#### Dataset records
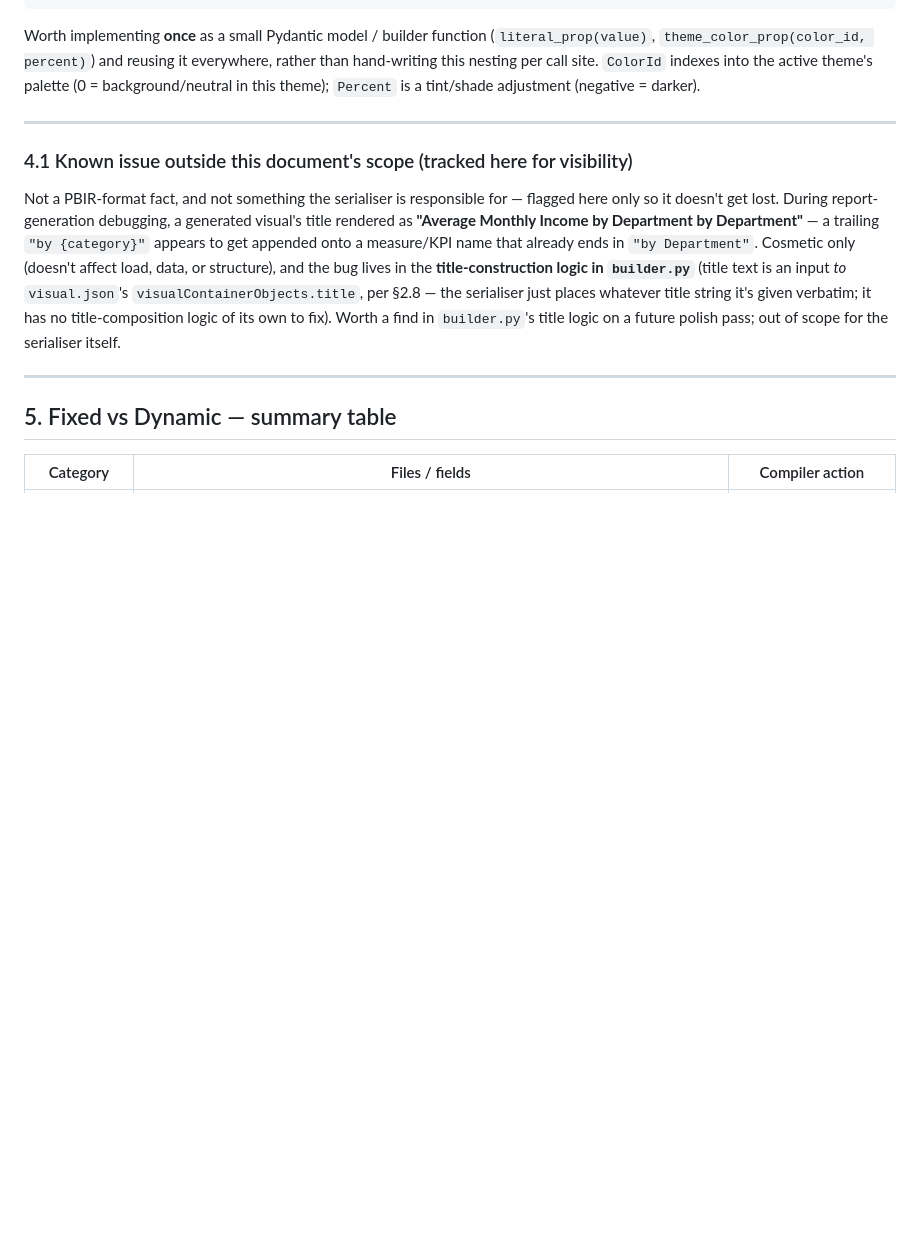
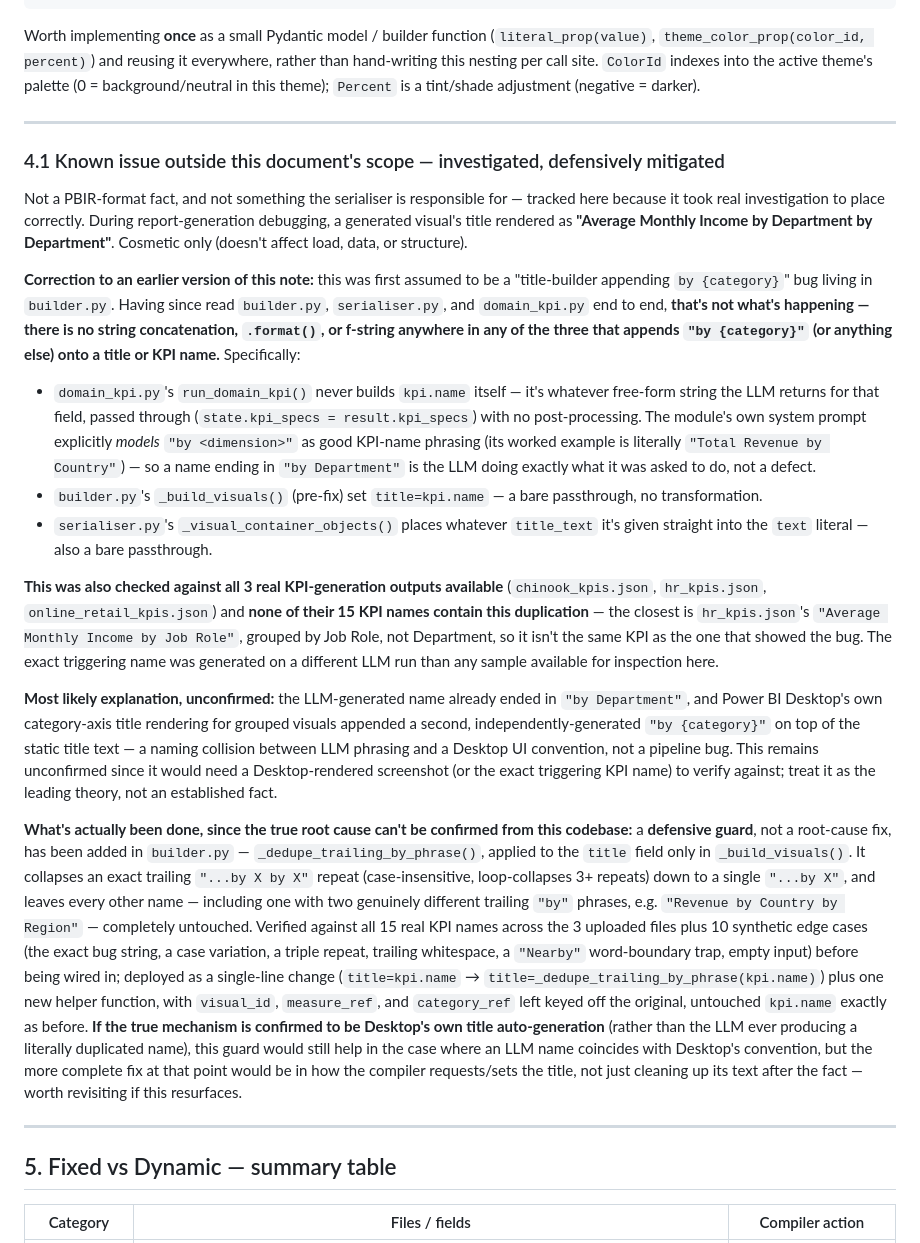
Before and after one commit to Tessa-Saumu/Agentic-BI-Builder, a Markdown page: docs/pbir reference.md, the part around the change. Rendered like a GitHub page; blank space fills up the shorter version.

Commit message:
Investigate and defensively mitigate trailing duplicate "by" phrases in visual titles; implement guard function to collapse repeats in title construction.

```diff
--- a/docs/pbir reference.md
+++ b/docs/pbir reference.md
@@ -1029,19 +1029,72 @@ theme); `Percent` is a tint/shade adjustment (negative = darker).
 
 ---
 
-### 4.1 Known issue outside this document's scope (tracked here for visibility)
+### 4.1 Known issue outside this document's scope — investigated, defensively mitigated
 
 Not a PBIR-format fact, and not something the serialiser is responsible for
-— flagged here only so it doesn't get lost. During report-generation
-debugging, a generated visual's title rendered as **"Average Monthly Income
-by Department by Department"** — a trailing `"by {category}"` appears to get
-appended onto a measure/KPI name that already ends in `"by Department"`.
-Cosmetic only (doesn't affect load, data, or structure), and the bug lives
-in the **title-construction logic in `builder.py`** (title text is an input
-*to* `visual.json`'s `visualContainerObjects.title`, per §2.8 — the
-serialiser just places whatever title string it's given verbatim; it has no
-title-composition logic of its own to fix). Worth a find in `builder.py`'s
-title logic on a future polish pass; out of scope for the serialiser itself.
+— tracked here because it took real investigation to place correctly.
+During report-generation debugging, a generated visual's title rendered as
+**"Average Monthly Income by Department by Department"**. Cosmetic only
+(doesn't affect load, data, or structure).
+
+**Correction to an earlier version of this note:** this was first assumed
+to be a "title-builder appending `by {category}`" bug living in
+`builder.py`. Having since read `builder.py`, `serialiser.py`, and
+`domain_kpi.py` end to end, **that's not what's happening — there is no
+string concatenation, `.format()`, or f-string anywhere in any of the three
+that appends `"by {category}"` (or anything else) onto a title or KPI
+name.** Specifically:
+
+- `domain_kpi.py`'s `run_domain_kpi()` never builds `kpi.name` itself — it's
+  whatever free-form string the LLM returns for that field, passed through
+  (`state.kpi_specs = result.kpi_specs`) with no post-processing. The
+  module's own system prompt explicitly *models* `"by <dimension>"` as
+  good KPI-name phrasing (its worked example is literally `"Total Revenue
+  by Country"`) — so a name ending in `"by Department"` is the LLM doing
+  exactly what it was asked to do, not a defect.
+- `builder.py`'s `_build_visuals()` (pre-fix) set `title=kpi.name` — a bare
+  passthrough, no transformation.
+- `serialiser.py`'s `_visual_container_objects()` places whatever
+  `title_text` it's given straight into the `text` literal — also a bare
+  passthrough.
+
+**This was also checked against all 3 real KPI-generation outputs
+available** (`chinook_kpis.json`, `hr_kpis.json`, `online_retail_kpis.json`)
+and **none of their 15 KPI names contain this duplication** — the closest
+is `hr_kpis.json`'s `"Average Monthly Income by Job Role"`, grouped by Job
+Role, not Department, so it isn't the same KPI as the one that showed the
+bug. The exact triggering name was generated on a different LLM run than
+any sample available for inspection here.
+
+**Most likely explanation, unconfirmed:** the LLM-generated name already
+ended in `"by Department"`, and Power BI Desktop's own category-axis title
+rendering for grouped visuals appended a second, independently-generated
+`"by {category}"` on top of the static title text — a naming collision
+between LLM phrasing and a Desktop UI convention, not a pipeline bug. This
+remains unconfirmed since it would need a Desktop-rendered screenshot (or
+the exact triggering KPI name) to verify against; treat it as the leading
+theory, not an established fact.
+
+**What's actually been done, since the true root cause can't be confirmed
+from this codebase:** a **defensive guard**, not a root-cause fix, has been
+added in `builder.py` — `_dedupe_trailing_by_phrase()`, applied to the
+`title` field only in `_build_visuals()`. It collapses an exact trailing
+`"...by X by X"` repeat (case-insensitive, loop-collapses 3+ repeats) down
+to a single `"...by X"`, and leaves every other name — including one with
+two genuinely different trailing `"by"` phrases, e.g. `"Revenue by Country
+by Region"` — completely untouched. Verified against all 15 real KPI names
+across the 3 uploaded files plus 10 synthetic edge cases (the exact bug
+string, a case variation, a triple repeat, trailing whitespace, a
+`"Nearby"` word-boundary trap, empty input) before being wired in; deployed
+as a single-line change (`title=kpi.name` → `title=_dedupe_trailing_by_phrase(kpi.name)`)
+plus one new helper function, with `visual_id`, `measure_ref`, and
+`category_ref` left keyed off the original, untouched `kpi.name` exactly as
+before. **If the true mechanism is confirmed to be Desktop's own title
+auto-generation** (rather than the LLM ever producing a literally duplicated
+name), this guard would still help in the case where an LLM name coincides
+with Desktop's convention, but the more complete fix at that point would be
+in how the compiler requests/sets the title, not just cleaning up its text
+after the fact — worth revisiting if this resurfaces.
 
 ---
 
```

...

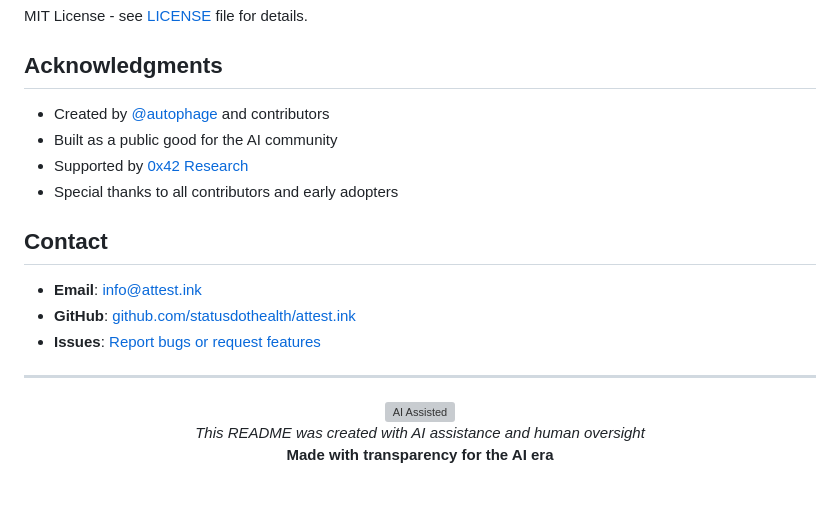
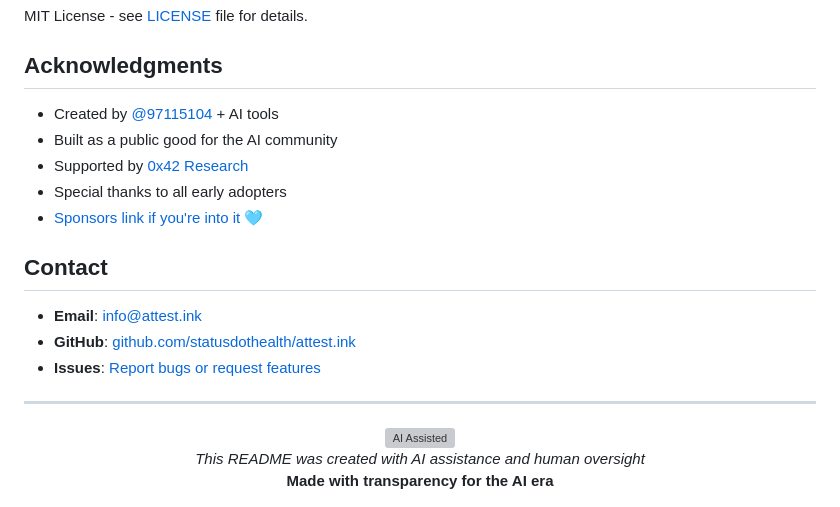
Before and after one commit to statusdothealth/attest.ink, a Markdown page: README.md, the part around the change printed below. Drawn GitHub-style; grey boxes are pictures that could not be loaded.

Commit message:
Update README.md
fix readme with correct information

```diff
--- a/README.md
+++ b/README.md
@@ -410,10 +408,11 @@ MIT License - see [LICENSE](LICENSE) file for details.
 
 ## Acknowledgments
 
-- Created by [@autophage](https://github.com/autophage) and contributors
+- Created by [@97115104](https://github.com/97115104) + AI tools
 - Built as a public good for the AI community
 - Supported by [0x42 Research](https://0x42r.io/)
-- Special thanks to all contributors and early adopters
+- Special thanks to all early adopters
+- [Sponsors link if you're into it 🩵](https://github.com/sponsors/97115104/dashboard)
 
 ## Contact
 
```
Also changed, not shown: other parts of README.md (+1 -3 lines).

#### The task
Every line of the data above that includes "Monthly" should be listed.

#### Output for this task
-debugging, a generated visual's title rendered as **"Average Monthly Income
+**"Average Monthly Income by Department by Department"**. Cosmetic only
+is `hr_kpis.json`'s `"Average Monthly Income by Job Role"`, grouped by Job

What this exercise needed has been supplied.